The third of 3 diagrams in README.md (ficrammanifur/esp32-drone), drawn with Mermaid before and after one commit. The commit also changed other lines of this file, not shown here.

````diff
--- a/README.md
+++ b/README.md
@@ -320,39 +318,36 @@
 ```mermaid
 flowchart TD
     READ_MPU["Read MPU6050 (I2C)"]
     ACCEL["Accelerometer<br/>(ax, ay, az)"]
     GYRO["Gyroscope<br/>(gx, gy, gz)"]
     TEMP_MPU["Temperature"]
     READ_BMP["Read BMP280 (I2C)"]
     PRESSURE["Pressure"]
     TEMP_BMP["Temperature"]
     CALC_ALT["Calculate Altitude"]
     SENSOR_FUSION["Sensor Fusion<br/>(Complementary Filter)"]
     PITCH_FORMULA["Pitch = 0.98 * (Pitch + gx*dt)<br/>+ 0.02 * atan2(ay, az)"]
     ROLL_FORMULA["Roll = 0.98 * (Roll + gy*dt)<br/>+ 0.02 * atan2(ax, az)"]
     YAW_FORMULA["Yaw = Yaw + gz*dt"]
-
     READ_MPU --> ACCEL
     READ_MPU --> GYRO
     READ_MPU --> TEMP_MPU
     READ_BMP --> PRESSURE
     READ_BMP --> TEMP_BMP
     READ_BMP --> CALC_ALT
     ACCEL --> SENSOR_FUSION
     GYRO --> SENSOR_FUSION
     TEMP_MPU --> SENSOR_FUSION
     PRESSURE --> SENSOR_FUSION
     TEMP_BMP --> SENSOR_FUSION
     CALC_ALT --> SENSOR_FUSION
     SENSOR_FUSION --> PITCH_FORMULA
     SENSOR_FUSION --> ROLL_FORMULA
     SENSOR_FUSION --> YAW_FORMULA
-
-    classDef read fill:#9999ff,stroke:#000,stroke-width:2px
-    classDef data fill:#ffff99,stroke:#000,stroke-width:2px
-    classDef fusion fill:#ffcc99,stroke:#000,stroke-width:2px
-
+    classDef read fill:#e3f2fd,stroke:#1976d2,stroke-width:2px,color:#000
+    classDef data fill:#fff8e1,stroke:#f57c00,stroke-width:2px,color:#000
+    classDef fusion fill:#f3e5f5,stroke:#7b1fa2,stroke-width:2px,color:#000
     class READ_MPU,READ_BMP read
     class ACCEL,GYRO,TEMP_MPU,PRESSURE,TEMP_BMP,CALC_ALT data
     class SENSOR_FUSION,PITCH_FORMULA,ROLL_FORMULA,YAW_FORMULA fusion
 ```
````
———
WHAT YOU HAVE TO DO: Please output, exactly, the lines of the listing from the one containing "class ACCEL,GYRO,TEMP_MPU,PRESSURE,TEMP_BMP,CALC_ALT data" through the last, inclusive, and no other lines.

YOUR SOLUTION:
     class ACCEL,GYRO,TEMP_MPU,PRESSURE,TEMP_BMP,CALC_ALT data
     class SENSOR_FUSION,PITCH_FORMULA,ROLL_FORMULA,YAW_FORMULA fusion
 ```
````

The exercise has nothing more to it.